**Assignment:** Once every line below with "description" has been counted, state the total and nothing else.

**Exercise data:**

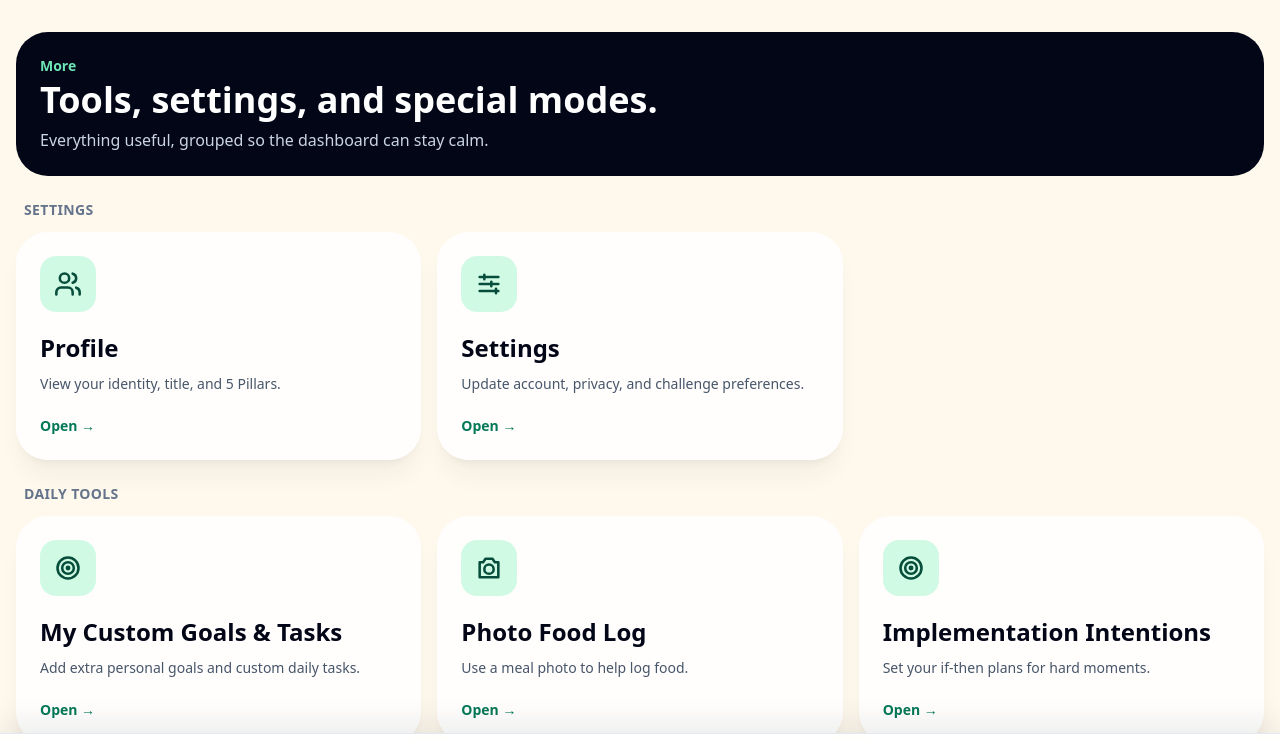
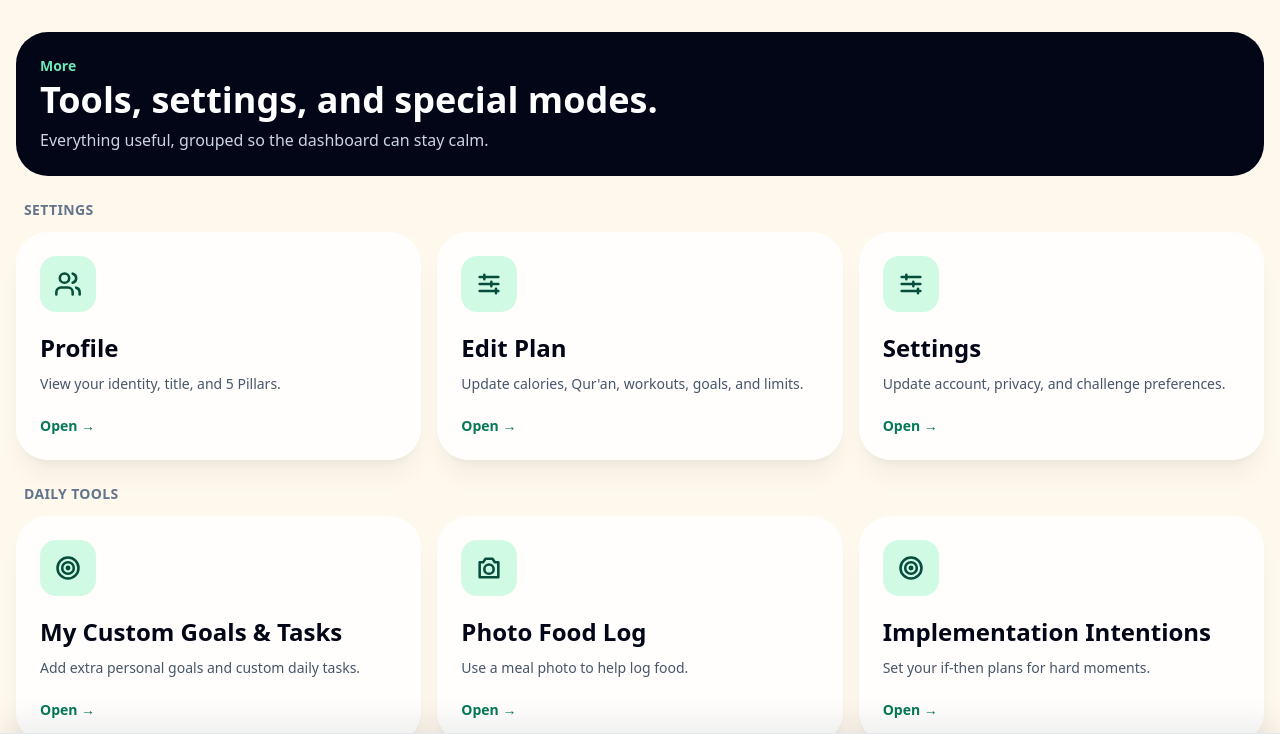
Before and after one commit to hxhhxxs/The-Challenge-, a Next.js app: page /tools in a window 1280 px wide. Shown: the top 740 px of the page. Built offline with nearby package versions, Linux system fonts and the light colour scheme.

Commit message:
Add edit plan link to More page

```diff
--- a/app/tools/page.tsx
+++ b/app/tools/page.tsx
@@ -5,6 +5,7 @@ import { cardClass, pageBg } from "@/lib/challenge-ui";
 const groups = [
   { heading: "Settings", items: [
     { title: "Profile", href: "/profile", icon: "users", description: "View your identity, title, and 5 Pillars." },
+    { title: "Edit Plan", href: "/edit-plan", icon: "sliders", description: "Update calories, Qur'an, workouts, goals, and limits." },
     { title: "Settings", href: "/settings", icon: "sliders", description: "Update account, privacy, and challenge preferences." },
   ]},
   { heading: "Daily Tools", items: [
```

**Output for this task:** 3